● ACTION ITEM: Scan the entries below for the word "Nekoatl", then copy each line that holds it.

(Items from a data source)

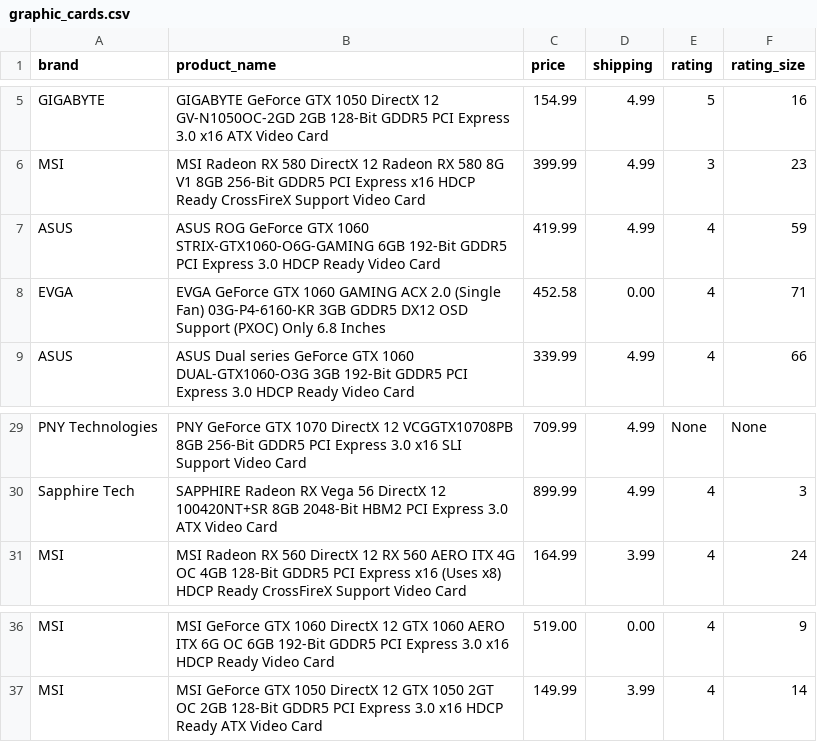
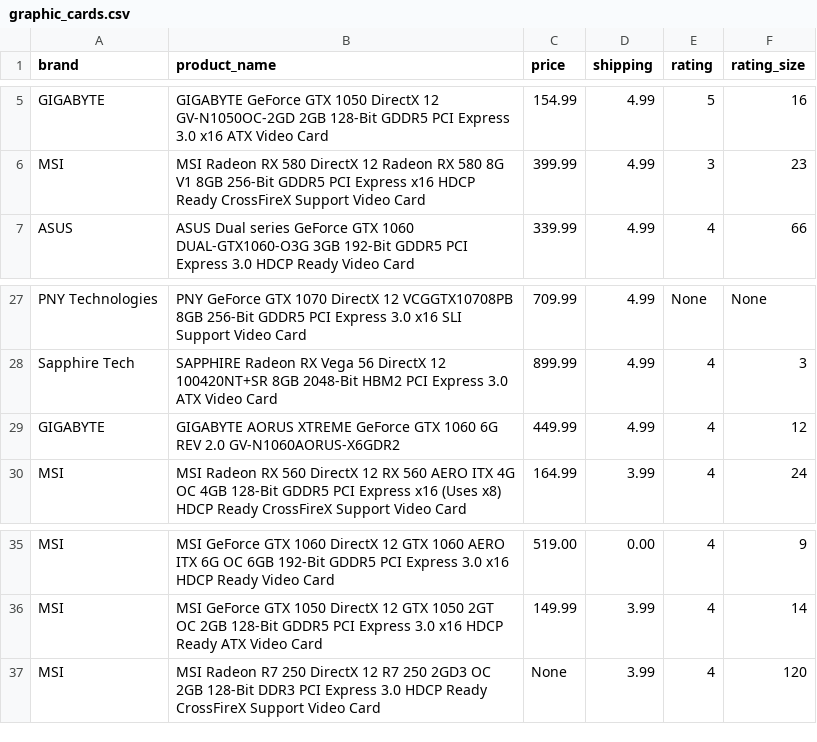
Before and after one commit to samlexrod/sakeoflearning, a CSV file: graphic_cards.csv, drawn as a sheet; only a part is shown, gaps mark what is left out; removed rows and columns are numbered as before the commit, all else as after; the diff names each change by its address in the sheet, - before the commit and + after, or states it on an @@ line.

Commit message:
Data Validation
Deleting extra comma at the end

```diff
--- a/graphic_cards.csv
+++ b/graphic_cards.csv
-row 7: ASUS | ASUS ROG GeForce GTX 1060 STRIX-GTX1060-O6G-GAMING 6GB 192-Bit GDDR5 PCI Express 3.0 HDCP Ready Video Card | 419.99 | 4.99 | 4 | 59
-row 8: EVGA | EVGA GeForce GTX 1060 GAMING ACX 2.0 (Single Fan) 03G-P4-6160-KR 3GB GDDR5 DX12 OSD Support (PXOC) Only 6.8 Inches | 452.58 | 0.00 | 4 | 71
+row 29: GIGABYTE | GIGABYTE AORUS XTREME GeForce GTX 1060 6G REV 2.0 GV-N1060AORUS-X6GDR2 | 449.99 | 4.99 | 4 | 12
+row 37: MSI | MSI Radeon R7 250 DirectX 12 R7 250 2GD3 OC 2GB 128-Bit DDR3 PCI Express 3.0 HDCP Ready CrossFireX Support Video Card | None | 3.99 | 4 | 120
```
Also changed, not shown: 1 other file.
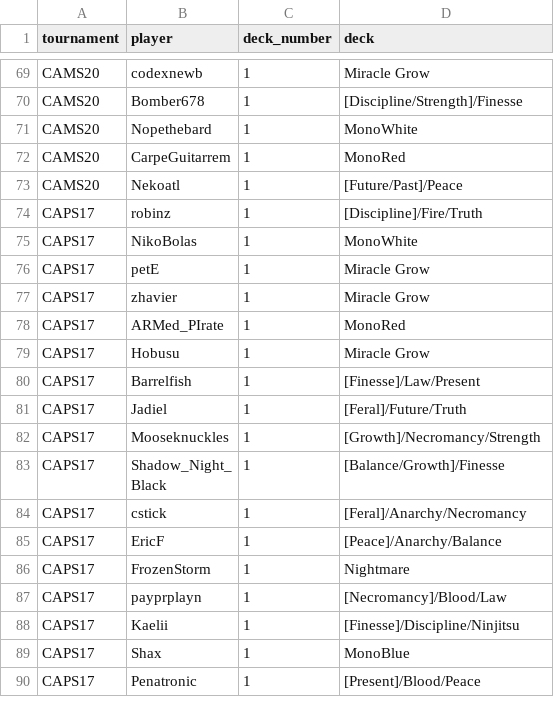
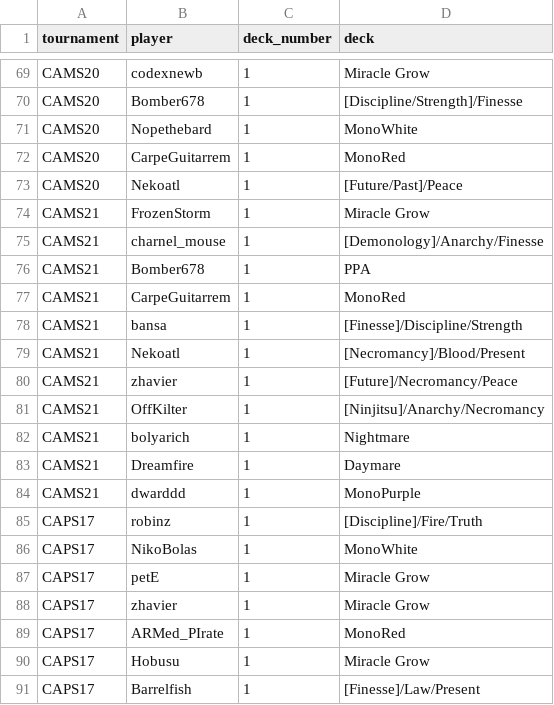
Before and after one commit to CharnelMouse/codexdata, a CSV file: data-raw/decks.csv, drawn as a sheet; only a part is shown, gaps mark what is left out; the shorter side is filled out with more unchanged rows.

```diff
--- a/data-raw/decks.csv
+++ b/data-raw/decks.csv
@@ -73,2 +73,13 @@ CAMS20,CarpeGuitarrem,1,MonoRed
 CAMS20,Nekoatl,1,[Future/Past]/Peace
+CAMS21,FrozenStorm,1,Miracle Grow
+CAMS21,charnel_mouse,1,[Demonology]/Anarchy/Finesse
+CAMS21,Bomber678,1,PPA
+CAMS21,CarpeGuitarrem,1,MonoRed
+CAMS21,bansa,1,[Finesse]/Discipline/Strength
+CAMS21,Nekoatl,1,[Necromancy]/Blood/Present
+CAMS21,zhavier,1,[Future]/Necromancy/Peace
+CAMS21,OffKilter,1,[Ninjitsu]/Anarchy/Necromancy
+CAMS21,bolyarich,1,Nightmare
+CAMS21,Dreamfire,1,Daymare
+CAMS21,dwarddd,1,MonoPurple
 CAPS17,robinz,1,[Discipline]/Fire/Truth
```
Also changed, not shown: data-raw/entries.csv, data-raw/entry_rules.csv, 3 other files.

● EXERCISE OUTPUT:
 CAMS20,Nekoatl,1,[Future/Past]/Peace
+CAMS21,Nekoatl,1,[Necromancy]/Blood/Present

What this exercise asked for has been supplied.